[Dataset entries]
Content starts

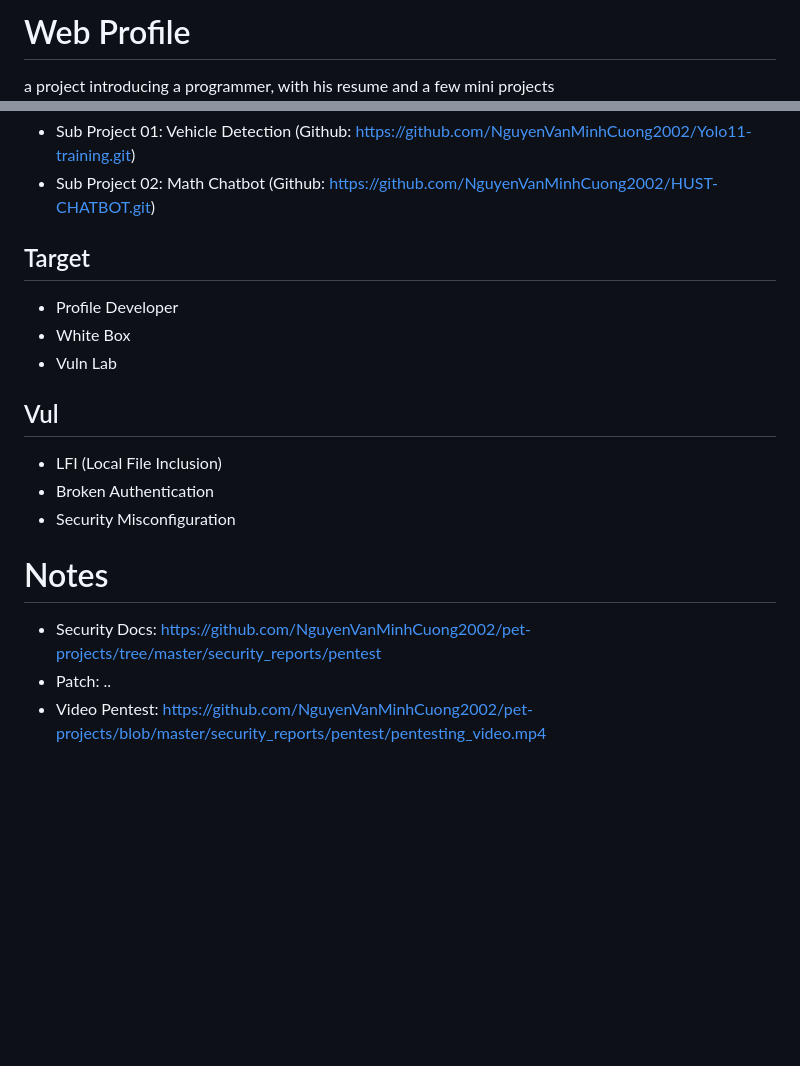
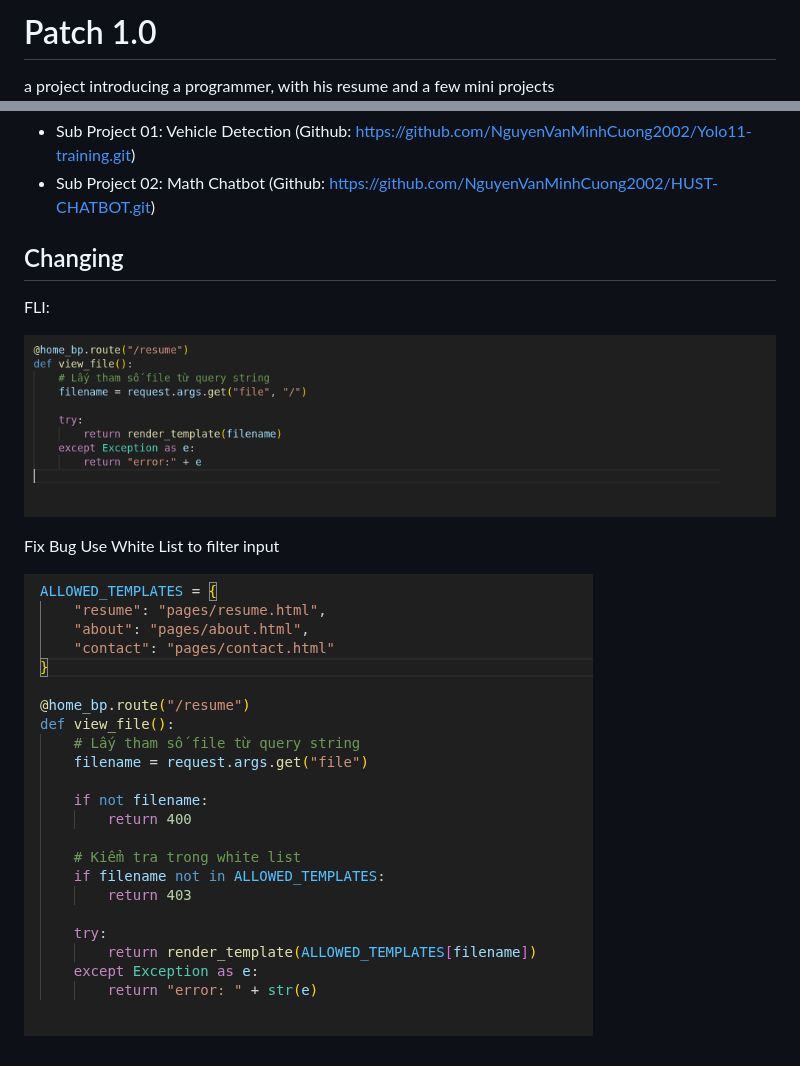
Before and after one commit to NguyenVanMinhCuong2002/Web-profille, a Markdown page: README.md, 2 parts joined by grey strips. Drawn GitHub-style; pictures changed too: image-1.png (added), image.png (added); blank space fills up the shorter version.

Commit message:
patch 1.0

```diff
--- a/README.md
+++ b/README.md
@@ -1,4 +1,4 @@
-# Web Profile
+# Patch 1.0
 a project introducing a programmer, with his resume and a few mini projects
 ![alt text](assets/image.png)
 
@@ -6,17 +6,11 @@ a project introducing a programmer, with his resume and a few mini projects
 - Sub Project 01: Vehicle Detection (Github: https://github.com/NguyenVanMinhCuong2002/Yolo11-training.git)
 - Sub Project 02: Math Chatbot (Github: https://github.com/NguyenVanMinhCuong2002/HUST-CHATBOT.git)
 
-## Target
-- Profile Developer
-- White Box
-- Vuln Lab
+## Changing
+FLI:
 
-## Vul
-- LFI (Local File Inclusion)
-- Broken Authentication
-- Security Misconfiguration
+![alt text](image-1.png)
 
-# Notes
-- Security Docs: https://github.com/NguyenVanMinhCuong2002/pet-projects/tree/master/security_reports/pentest
-- Patch: ..
-- Video Pentest: https://github.com/NguyenVanMinhCuong2002/pet-projects/blob/master/security_reports/pentest/pentesting_video.mp4
+Fix Bug Use White List to filter input
+
+![alt text](image.png)
```
Also changed, not shown: 1 other file.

Content ends

- _EXERCISE_
Return each line of the entries that holds the string "pentest".

- _ANSWER TO THIS TASK_
-- Security Docs: https://github.com/NguyenVanMinhCuong2002/pet-projects/tree/master/security_reports/pentest
-- Video Pentest: https://github.com/NguyenVanMinhCuong2002/pet-projects/blob/master/security_reports/pentest/pentesting_video.mp4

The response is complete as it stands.